** Opening LISTED RECORDS block **

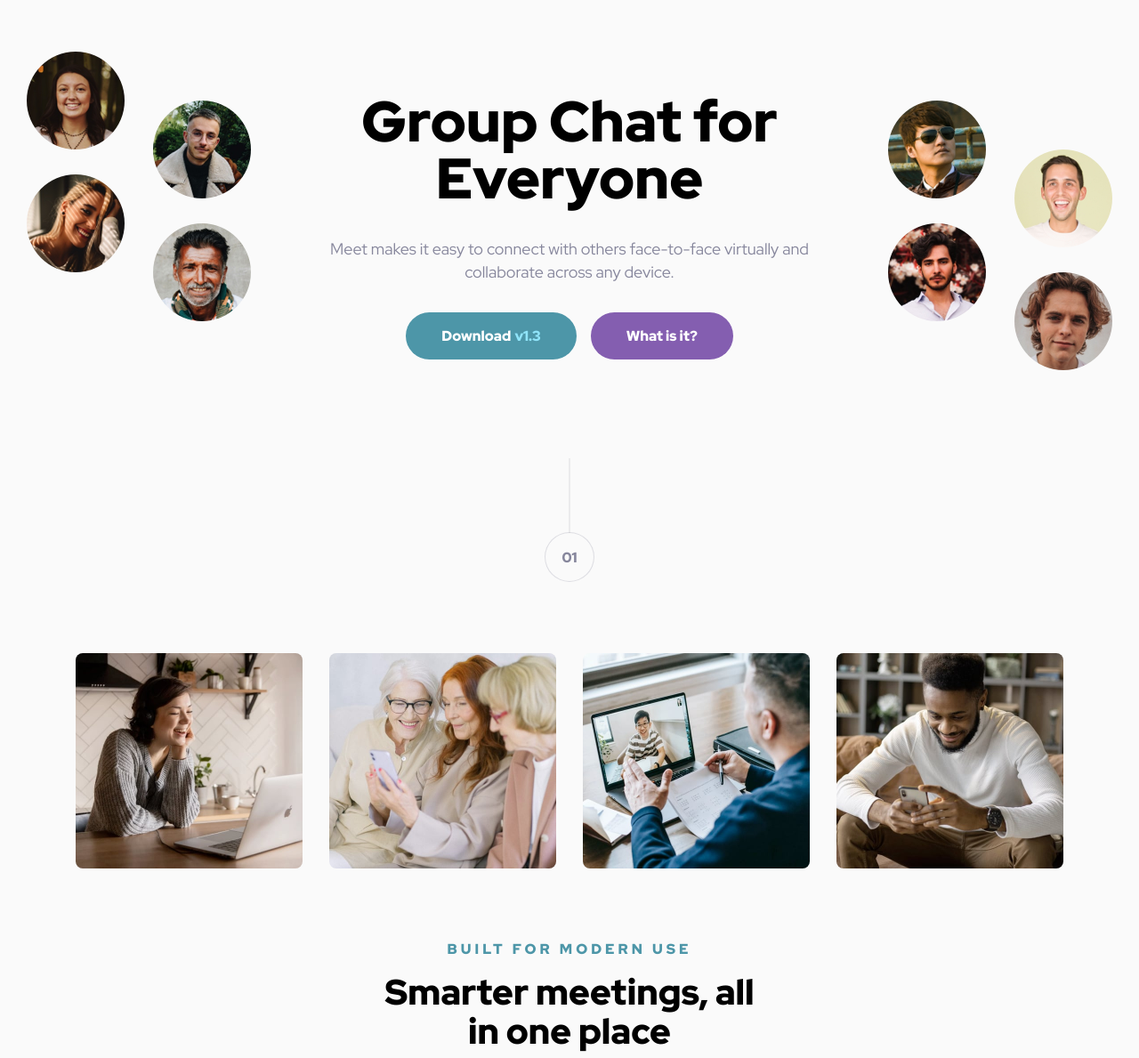
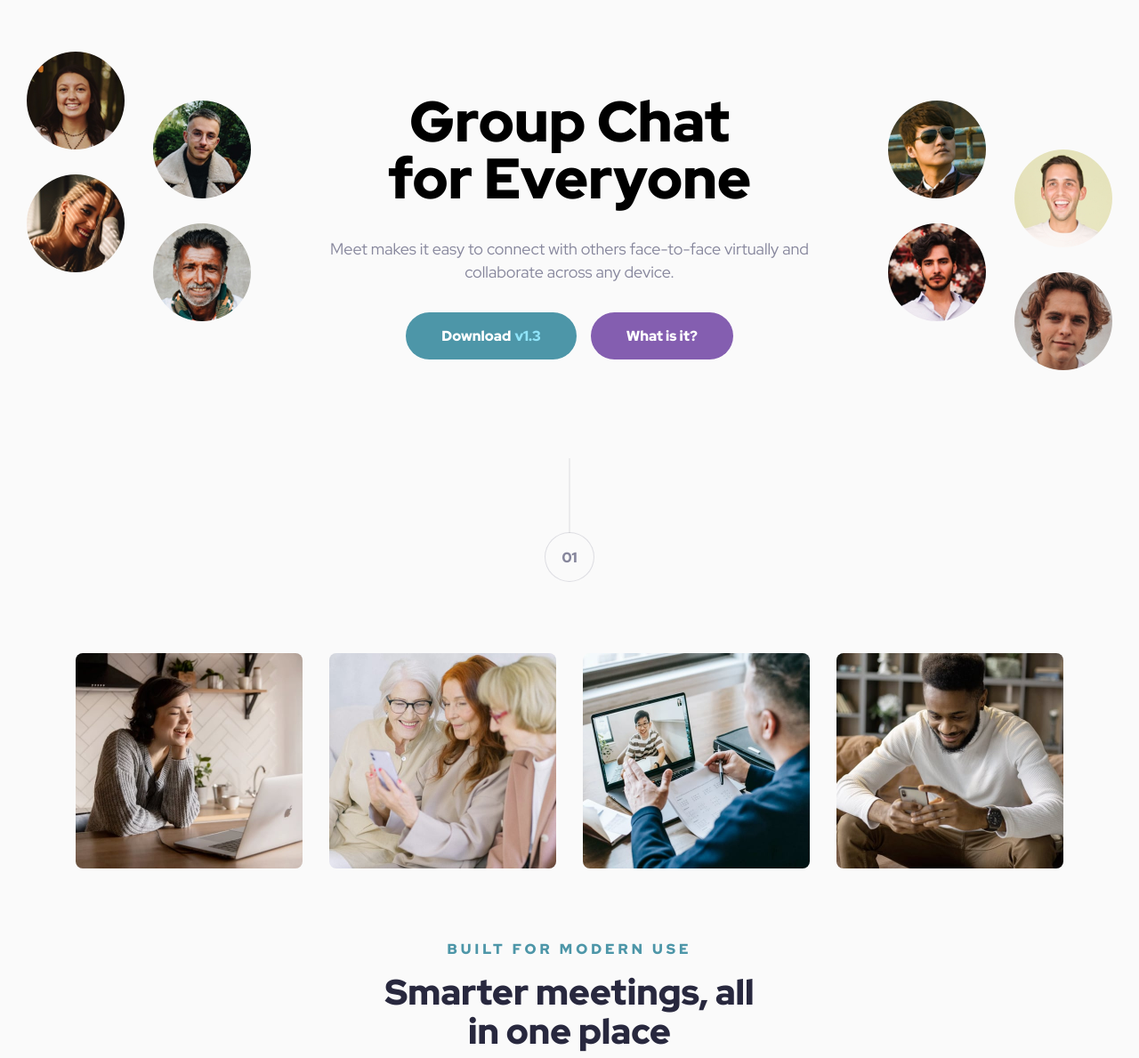
Before and after one commit to developer-ruben/Meet-landing-page, a plain HTML site: page index.html in a window 1280 px wide. Shown: the part 111-1300 px from the top of the page at 89% size. Drawn offline with Linux system fonts and the light colour scheme.

Commit message:
Add correct title with and colors

```diff
--- a/style.css
+++ b/style.css
@@ -58,7 +58,6 @@ p {
 h1 {
   font-size: 6.4rem;
   line-height: 1;
-  margin-bottom: 3.4rem;
   font-weight: 900;
 }
 
@@ -189,7 +188,7 @@ h1 {
 .section__title {
   font-size: 4rem;
   font-weight: 900;
-  color: hsl(var(--clr-dark-cyan));
+  color: hsl(var(--clr-dark-blue));
   line-height: 4.4rem;
   margin: 0 auto 3.2rem auto;
   max-width: 445px;
@@ -283,6 +282,11 @@ h1 {
   transform: translateX(calc(100% + 8.8rem));
 }
 
+.hero__title {
+  max-width: 445px;
+  margin: 0 auto 3.4rem auto;
+}
+
 .hero__text {
   color: hsl(var(--clr-gray));
   margin-bottom: 3.2rem;
@@ -325,7 +329,7 @@ h1 {
 }
 
 .attribution__link {
-  color: hsl(var(--clr-dark-cyan));
+  color: hsl(var(--clr-cyan));
   text-decoration: none;
 }
 
```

** Closing LISTED RECORDS block **

## GOAL OF THE EXERCISE
Go through the lines above and tally those with the string "size". The total is all that is needed.

## ANSWER TO THIS EXERCISE
3